John Wick: Chapter 4
by Hope Madden
What do you want to know? John Wick: Chapter 4 doesn’t disappoint.
Guns, blades, cars, swords, fire, motorcycles, explosions, horses, bludgeonings, fisticuffs, playing cards, dogs. Of course, dogs.
Donnie Yen, Hiroyuki Sanada, Scott Adkins, Marko Zaror, Clancy Brown, Bill Skarsgard, Shamier Anderson, Aimee Kwan, Ian McShane, Laurence Fishburne, Keanu Reeves and Lance Reddick. Farewell, Lance.
Do you need to see the first three installments to follow the plot? No. It’s good to know that John Wick (Reeves) wears a bulletproof suit. Otherwise, he’d just look silly pulling up his lapel all the time. Other than that, you can probably figure out the gist. The stakes? High. The villains? Bad. The good guys? Professional villains. The best thing about being four episodes in is the needlessness of context or exposition.

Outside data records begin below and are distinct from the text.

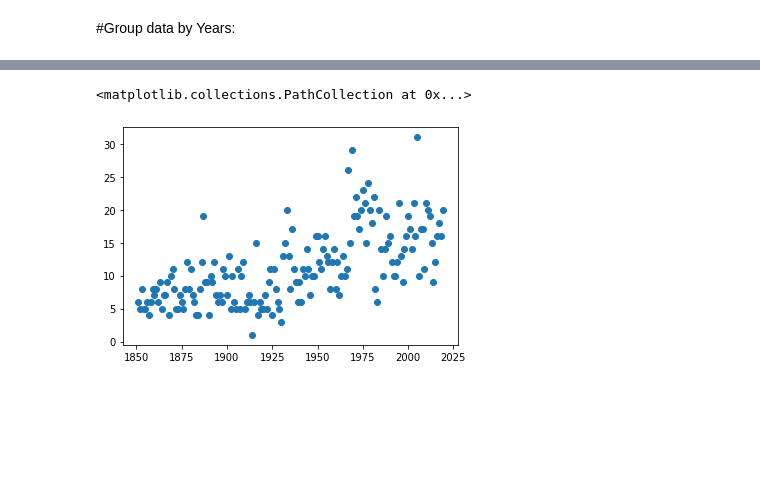
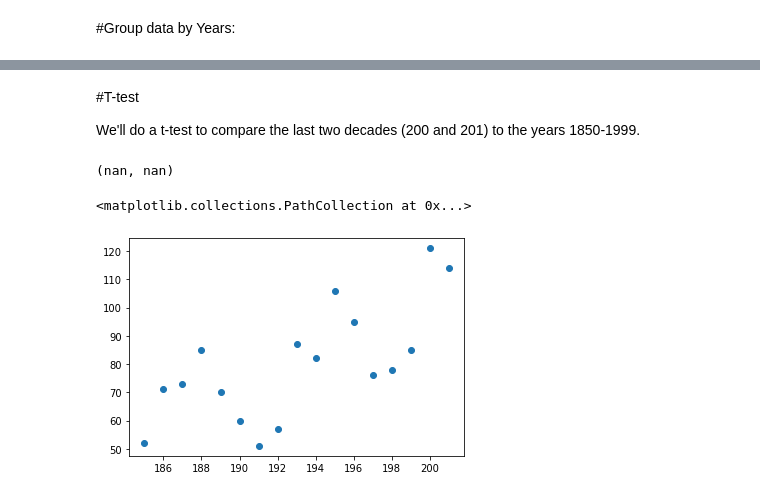
Before and after one commit to nicolascarva/HURDAT, a Jupyter notebook: Hurdat.ipynb, the cells around one changed output, grey strips where cells are left out. Cells and saved outputs as stored; diff of their text form; code cells hidden in the pictures; blank space fills up the shorter version.

Commit message:
Removed hurricanes under 50, by decades

```diff
--- a/Hurdat.ipynb
+++ b/Hurdat.ipynb
@@ -167,0 +168,6 @@ See the caveats in the documentation: https://pandas.pydata.org/pandas-docs/stab
+# %%
+df_hur2=df_hur.loc[df_hur['max_wind']>=50]
+dropped=len(df_hur)-len(df_hur2)
+
+print(dropped, 'storms that did not surpass 50mph dropped')
+print(len(df_hur2), 'Hurricanes remaining in dataset')
@@ -168,22 +177,22 @@ See the caveats in the documentation: https://pandas.pydata.org/pandas-docs/stab
 # %%
-#Group data by years
-max_wind_year=df_hur.groupby(['year'], sort=None)['max_wind'].max()
+#Group data by decades
+max_wind_dec=df_hur2.groupby(['dec'], sort=None)['max_wind'].max()
 
-median_of_max_wind_year=df_hur.groupby(['year'], sort=None)['max_wind'].median()
+median_of_max_wind_dec=df_hur2.groupby(['dec'], sort=None)['max_wind'].median()
 
-min_press_year=df_hur.groupby(['year'], sort=None)['min_press'].min()
+min_press_dec=df_hur2.groupby(['dec'], sort=None)['min_press'].min()
 
-num_hur_year=df_hur['year'].value_counts()
+num_hur_dec=df_hur2['dec'].value_counts()
 
-lf_year=df_hur.groupby(['year'],sort=None)['lf'].sum()
+lf_dec=df_hur2.groupby(['dec'],sort=None)['lf'].sum()
 
-ws_lf_year=df_hur.groupby(['year'],sort=None)['wind_speed_lf'].mean()  #Calculate mean wind speed recorded of hurricanes at time of landfall
+ws_lf_dec=df_hur2.groupby(['dec'],sort=None)['wind_speed_lf'].mean()  #Calculate mean wind speed recorded of hurricanes at time of landfall
 
 
-# unique_years=df_hur['year'].unique()
-# unique_years
-df_year=pd.DataFrame({'year': df_hur['year'].unique(), 'max_wind': max_wind_year, 'median_of_max_wind_year': median_of_max_wind_year, 'min_press': min_press_year, 'No_of_Hurricanes': num_hur_year, 'No_of_lf_Hurricanes': lf_year, 'mean_ws_at_lf': round(ws_lf_year,1)})
+# unique_decs=df_hur2['dec'].unique()
+# unique_decs
+df_dec=pd.DataFrame({'dec': df_hur2['dec'].unique(), 'max_wind': max_wind_dec, 'median_of_max_wind_dec': median_of_max_wind_dec, 'min_press': min_press_dec, 'No_of_Hurricanes': num_hur_dec, 'No_of_lf_Hurricanes': lf_dec, 'mean_ws_at_lf': round(ws_lf_dec,1)})
 
-df_year['lf_perc']=round(df_year['No_of_lf_Hurricanes']/df_year['No_of_Hurricanes']*100,2)
-df_year.head(10)
+df_dec['lf_perc']=round(df_dec['No_of_lf_Hurricanes']/df_dec['No_of_Hurricanes']*100,2)
+df_dec.head(25)
 # %% [output]
@@ -201,7 +217,21 @@ df_year.head(10)
+# %% [markdown]
+#T-test
+
+We'll do a t-test to compare the last two decades (200 and 201) to the years 1850-1999.
+# %%
+twohund=df_dec.loc[(df_dec['dec']==200), 'No_of_Hurricanes']
+twoohone=df_dec.loc[(df_dec['dec']==201), 'No_of_Hurricanes']
+control=df_dec.loc[(df_dec['dec']<=199), 'No_of_Hurricanes']
+from scipy import stats as st
+
+twohund_tval, twohund_pval=st.ttest_ind(twohund,twoohone,equal_var=False,)
+twohund_tval,twohund_pval
+# %% [output]
+(nan, nan)
 # %%
 import matplotlib.pyplot as plt
 
-plt.scatter(df_year['year'], df_year['No_of_Hurricanes'], )
+plt.scatter(df_dec['dec'], df_dec['No_of_Hurricanes'], )
 # %% [output]
 <matplotlib.collections.PathCollection at 0x...>
-[figure, old version]
+[figure, new version]
```
Also changed, not shown: parts of 20 cells of this notebook.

Chad Stahelski returns to helm the latest, having carved out an impressive niche in action with his 2014 original. Since then, John Wick has become a cultural phenomenon sparking more copycat action flicks than Die Hard or Taken and solidifying Reeves as an undeniable if unusual cinematic presence.
Chapter 4 is not just more of what makes the series memorable, it’s better: better action, better cinematography, better fight choreography, better framing and shot selection. Sandwiched between inspired carnage are brief moments of exposition set within sumptuous visions of luxury and decadence. This movie is absolutely gorgeous.
One of the reasons each episode of this franchise surpasses the last is that the franchise is not exactly about John Wick. It’s a love letter to a canon, a song about the entire history of onscreen assassins and their honorable, meticulous action. Genre legends arrive and we accept a backstory that isn’t detailed or necessary because the actors carry their cinematic history with them, and that’s backstory enough.
It’s hard to believe it took this many sequels to get us to John Wick v Donnie Yen, but it was worth the wait. Yen’s wryly comedic presence injects the film with needed levity. Plus he’s a better actor than Reeves and he looks less silly when he runs.
Skarsgard – though his French accent is dubious – fits the bill as the diabolically privileged Marquis who’s forgotten that “a man’s ambition should never exceed his worth.”
Hats off to Stahelski, his entire ensemble, stunt department, action choreographers and crew. No one could have guessed back in 2014 how this would snowball, but the director at the helm has managed to up his game once again.